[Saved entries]
◇ ◇ ◇ ◇ ◇

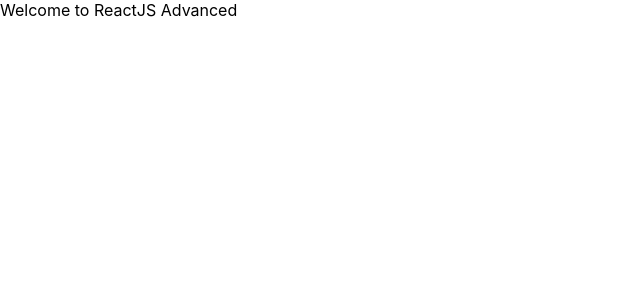
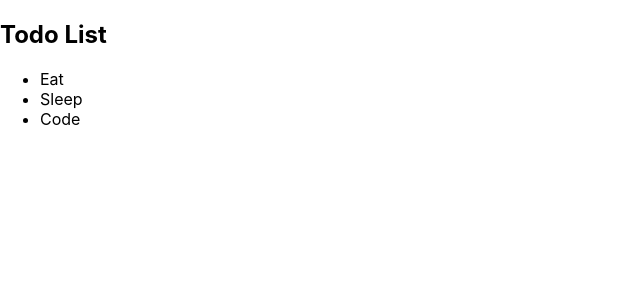
Before and after one commit to haiphamdev/learn-reactjs, a React (Create React App) app: page / in a window 1280 px wide. Shown: the top 300 px of the page, without its empty margins (0-640 px from the left). Built offline with nearby package versions, Linux system fonts and the light colour scheme.

Commit message:
Add feature todo

```diff
--- a/src/App.js
+++ b/src/App.js
@@ -1,8 +1,13 @@
 import React from "react";
+import TodoFeature from "./features/Todo";
 // import "./App.css";
 
 function App() {
-  return <div className="App">Welcome to ReactJS Advanced</div>;
+  return (
+    <div className="App">
+      <TodoFeature />
+    </div>
+  );
 }
 
 export default App;
--- /dev/null
+++ b/src/features/Todo/components/TodoList/index.jsx
@@ -0,0 +1,18 @@
+import React from "react";
+import PropTypes from "prop-types";
+
+TodoList.propTypes = {
+  todoList: PropTypes.array,
+};
+
+function TodoList({ todoList = [] }) {
+  return (
+    <ul>
+      {todoList.map((todo) => (
+        <li key={todo.id}>{todo.title}</li>
+      ))}
+    </ul>
+  );
+}
+
+export default TodoList;
--- /dev/null
+++ b/src/features/Todo/index.jsx
@@ -0,0 +1,22 @@
+import React from "react";
+import PropTypes from "prop-types";
+import TodoList from "./components/TodoList";
+
+TodoFeature.propTypes = {};
+
+function TodoFeature(props) {
+  const todoList = [
+    { id: 1, title: "Eat" },
+    { id: 2, title: "Sleep" },
+    { id: 3, title: "Code" },
+  ];
+
+  return (
+    <div>
+      <h2>Todo List</h2>
+      <TodoList todoList={todoList} />
+    </div>
+  );
+}
+
+export default TodoFeature;
```
Also changed, not shown: src/features/Todo/components/TodoList/styles.scss (added).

◇ ◇ ◇ ◇ ◇

ABOUT THIS TASK >> Only the records are wanted, copied exactly, with the pictures dropped.

TASK RESULT >>
Before and after one commit to haiphamdev/learn-reactjs, a React (Create React App) app: page / in a window 1280 px wide. Shown: the top 300 px of the page, without its empty margins (0-640 px from the left). Built offline with nearby package versions, Linux system fonts and the light colour scheme.

Commit message:
Add feature todo

```diff
--- a/src/App.js
+++ b/src/App.js
@@ -1,8 +1,13 @@
 import React from "react";
+import TodoFeature from "./features/Todo";
 // import "./App.css";
 
 function App() {
-  return <div className="App">Welcome to ReactJS Advanced</div>;
+  return (
+    <div className="App">
+      <TodoFeature />
+    </div>
+  );
 }
 
 export default App;
--- /dev/null
+++ b/src/features/Todo/components/TodoList/index.jsx
@@ -0,0 +1,18 @@
+import React from "react";
+import PropTypes from "prop-types";
+
+TodoList.propTypes = {
+  todoList: PropTypes.array,
+};
+
+function TodoList({ todoList = [] }) {
+  return (
+    <ul>
+      {todoList.map((todo) => (
+        <li key={todo.id}>{todo.title}</li>
+      ))}
+    </ul>
+  );
+}
+
+export default TodoList;
--- /dev/null
+++ b/src/features/Todo/index.jsx
@@ -0,0 +1,22 @@
+import React from "react";
+import PropTypes from "prop-types";
+import TodoList from "./components/TodoList";
+
+TodoFeature.propTypes = {};
+
+function TodoFeature(props) {
+  const todoList = [
+    { id: 1, title: "Eat" },
+    { id: 2, title: "Sleep" },
+    { id: 3, title: "Code" },
+  ];
+
+  return (
+    <div>
+      <h2>Todo List</h2>
+      <TodoList todoList={todoList} />
+    </div>
+  );
+}
+
+export default TodoFeature;
```
Also changed, not shown: src/features/Todo/components/TodoList/styles.scss (added).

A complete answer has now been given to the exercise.